Items from a data source
============

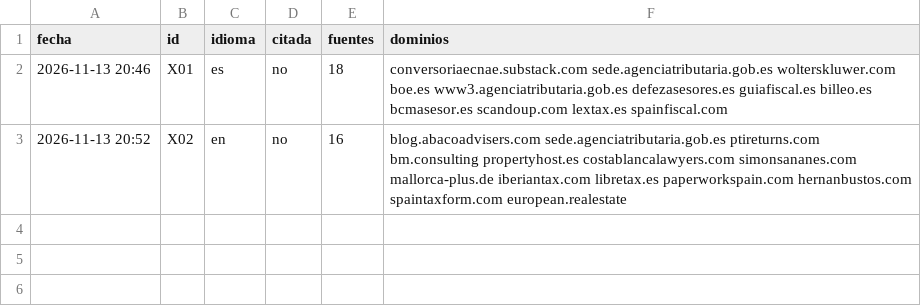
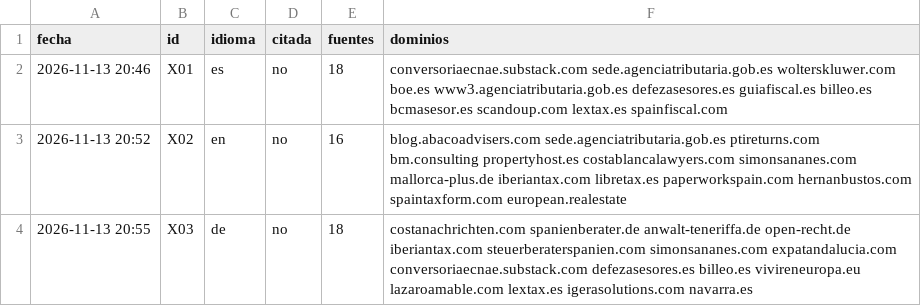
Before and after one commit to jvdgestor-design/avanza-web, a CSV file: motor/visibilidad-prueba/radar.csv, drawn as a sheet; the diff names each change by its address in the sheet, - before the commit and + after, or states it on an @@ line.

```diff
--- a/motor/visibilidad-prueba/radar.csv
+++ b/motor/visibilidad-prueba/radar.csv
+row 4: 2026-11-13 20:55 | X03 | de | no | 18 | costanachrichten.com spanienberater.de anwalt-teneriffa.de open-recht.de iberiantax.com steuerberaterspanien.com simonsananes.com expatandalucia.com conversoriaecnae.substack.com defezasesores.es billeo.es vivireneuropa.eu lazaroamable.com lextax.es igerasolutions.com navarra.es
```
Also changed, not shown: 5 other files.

============

Task prompt —
Print out the entries once more, unchanged. No pictures.

Exercise output —
Before and after one commit to jvdgestor-design/avanza-web, a CSV file: motor/visibilidad-prueba/radar.csv, drawn as a sheet; the diff names each change by its address in the sheet, - before the commit and + after, or states it on an @@ line.

```diff
--- a/motor/visibilidad-prueba/radar.csv
+++ b/motor/visibilidad-prueba/radar.csv
+row 4: 2026-11-13 20:55 | X03 | de | no | 18 | costanachrichten.com spanienberater.de anwalt-teneriffa.de open-recht.de iberiantax.com steuerberaterspanien.com simonsananes.com expatandalucia.com conversoriaecnae.substack.com defezasesores.es billeo.es vivireneuropa.eu lazaroamable.com lextax.es igerasolutions.com navarra.es
```
Also changed, not shown: 5 other files.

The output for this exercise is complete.